The Chinese government has announced a suspension on imported meat products from Canada over claims of forged customs documents, the latest sign of deteriorating relations between the two countries.
The Chinese embassy in Canada announced the move in a statement Wednesday, saying the decision had been sparked by the discovery of “ractopamine residues” in a batch of pork sent by Canadian company Frigo Royal on June 3.
Ractopamine is a veterinary drug and feed additive which is banned in mainland China due to concerns over the possible negative effects on consumer health, according to the Hong Kong Center for Food Safety.
It is permitted for use in the United States and Canada, however.
China immediately suspended Frigo Royal’s import license but, according to the embassy, a subsequent investigation by Canadian authorities found 188 forged veterinary certificates on exported meat products.
In response, Beijing called on the Canadian government to stop issuing health certificates to meat exported after June 25, effectively cutting off Canadian suppliers.
“We hope the Canadian side would attach great importance to this incident, complete the investigation as soon as possible and take effective measures to ensure the safety of food exported to China in a more responsible manner,” the embassy statement said.

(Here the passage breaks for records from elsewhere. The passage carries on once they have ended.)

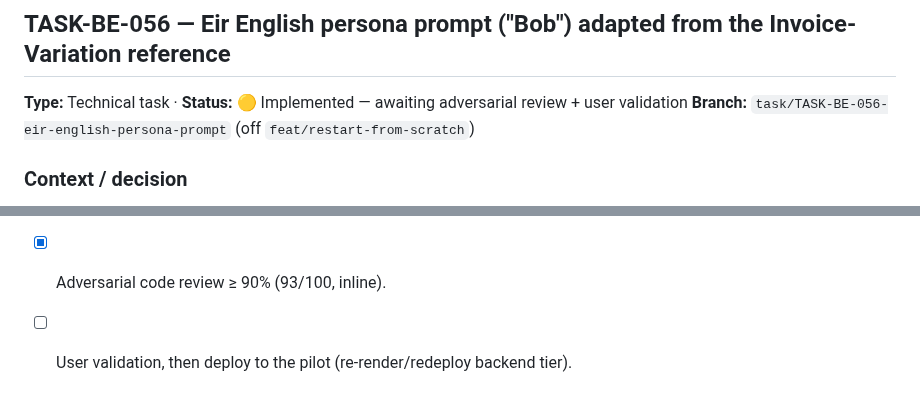
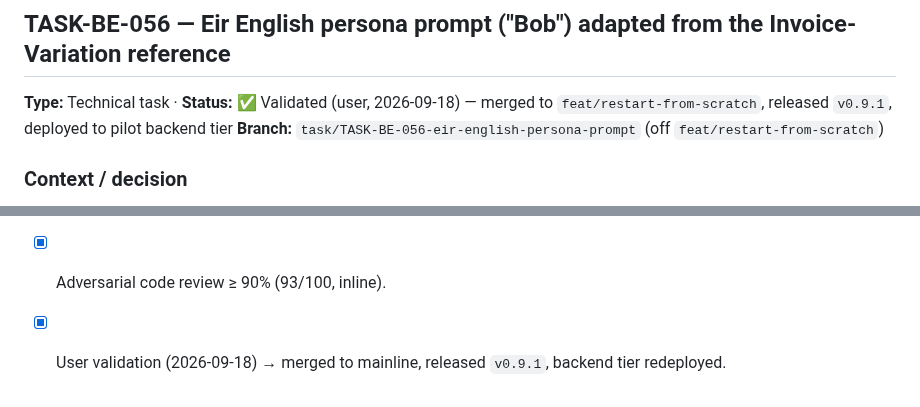
Before and after one commit to tgrimaud/V2V, a Markdown page: product-backlog/tasks/eir-persona-prompt-tasks.md, 2 parts joined by grey strips. Drawn GitHub-style.

Commit message:
docs(TASK-BE-056): mark validated + released v0.9.1
Co-authored-by: Cursor <cursoragent@cursor.com>

```diff
--- a/product-backlog/tasks/eir-persona-prompt-tasks.md
+++ b/product-backlog/tasks/eir-persona-prompt-tasks.md
@@ -8,7 +8,7 @@ provider wiring.
 
 ## TASK-BE-056 — Eir English persona prompt ("Bob") adapted from the Invoice-Variation reference
 
-**Type:** Technical task · **Status:** 🟡 Implemented — awaiting adversarial review + user validation
+**Type:** Technical task · **Status:** ✅ Validated (user, 2026-09-18) — merged to `feat/restart-from-scratch`, released `v0.9.1`, deployed to pilot backend tier
 **Branch:** `task/TASK-BE-056-eir-english-persona-prompt` (off `feat/restart-from-scratch`)
 
 ### Context / decision
@@ -84,4 +84,4 @@ rejected because it would instruct gpt-5 to call non-existent tools and answer i
 - [x] `{context}` placeholder + per-call language/concision directives intact.
 - [x] Backend suite green (577/0).
 - [x] Adversarial code review ≥ 90% (93/100, inline).
-- [ ] User validation, then deploy to the pilot (re-render/redeploy backend tier).
+- [x] User validation (2026-09-18) → merged to mainline, released `v0.9.1`, backend tier redeployed.
```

CNN has reached out to Agriculture and Agri-Food Canada for comment.